Last night I was back in Shropshire for the Teknicolour Smoof Christmas extravaganza. This was held in the Crown Inn, Telford, as welcoming a venue as any I’ve been to. This is a splendid old coaching Inn type pub and if the size of the audience was anything to go by, it is a pub that will need to extend its best side to accommodate more chairs, as this was very much a standing room only gig. The format was 12 acts doing 8 minutes or so each. John, the landlord who had a good rapport with the crowd, moonlighted as announcer, getting the room settled for our comperes, the Nightingale Brothers.
Having two people compere a gig at the same time is generally regarded as the height of madness, yet with Andy and Paul Nightingale, it works a lot better than the concept would suggest it should. Instead of talking over each other, leaving awkward pauses and set ups hanging, these two have a natural chemistry and trust. They allowed each other to talk to an audience member, go down a certain path and then they would either build on this, or change direction with hardly a false step. It was nice to see them both being confident enough to leave space for each other to work. There was a lot of fun to be had in their room work. Rubbish presents (we’re still none the wiser as to what constitutes an ‘average pair of socks’) was a wonderful idea and also a welcome change to people being asked what they do for a living. Upon discovering an American in the audience there was the obligatory reference to the prospect of Trump as president persuading them to move, in this case to Telford. The mental health/Elf gag had a Christmas cracker feel to it, but was no less funny for this. They perhaps spent a little bit too long on stage during the middle section, as the room was ready before they had finished, but the performance of ‘Israeli Men’ kept the energy levels up. This was good MC work, with something for everyone to enjoy.
Our opening act was Stu Woodings. He began well with some audience participation, which included a nice gag and earned some decent laughs. However, he lost a bit of momentum when fishing an article out of his bag and then he had a false start when singing a new song – I enjoyed this song, as did everyone else, as it was nicely surreal.
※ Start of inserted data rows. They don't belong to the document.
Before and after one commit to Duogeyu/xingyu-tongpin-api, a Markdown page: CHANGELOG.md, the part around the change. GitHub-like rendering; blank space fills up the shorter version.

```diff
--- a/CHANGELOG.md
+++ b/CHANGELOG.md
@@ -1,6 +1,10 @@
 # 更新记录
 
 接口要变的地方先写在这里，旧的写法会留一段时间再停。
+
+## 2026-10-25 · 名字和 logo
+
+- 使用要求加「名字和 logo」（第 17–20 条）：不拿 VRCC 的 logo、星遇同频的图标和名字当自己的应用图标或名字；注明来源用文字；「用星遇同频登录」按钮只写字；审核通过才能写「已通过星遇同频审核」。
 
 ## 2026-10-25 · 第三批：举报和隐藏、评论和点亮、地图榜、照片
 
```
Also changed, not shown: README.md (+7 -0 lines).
He wasn’t helped when 3 elderly chaps managed to walk in through the side door and slowly thread their way through the rows of seats and tables, obscuring the view and distracting people and all the time probably wondering why they were being glared at. Woodings went down well and the audience had nice things to say about him, but I felt that he wasn’t as sharp as he usually is.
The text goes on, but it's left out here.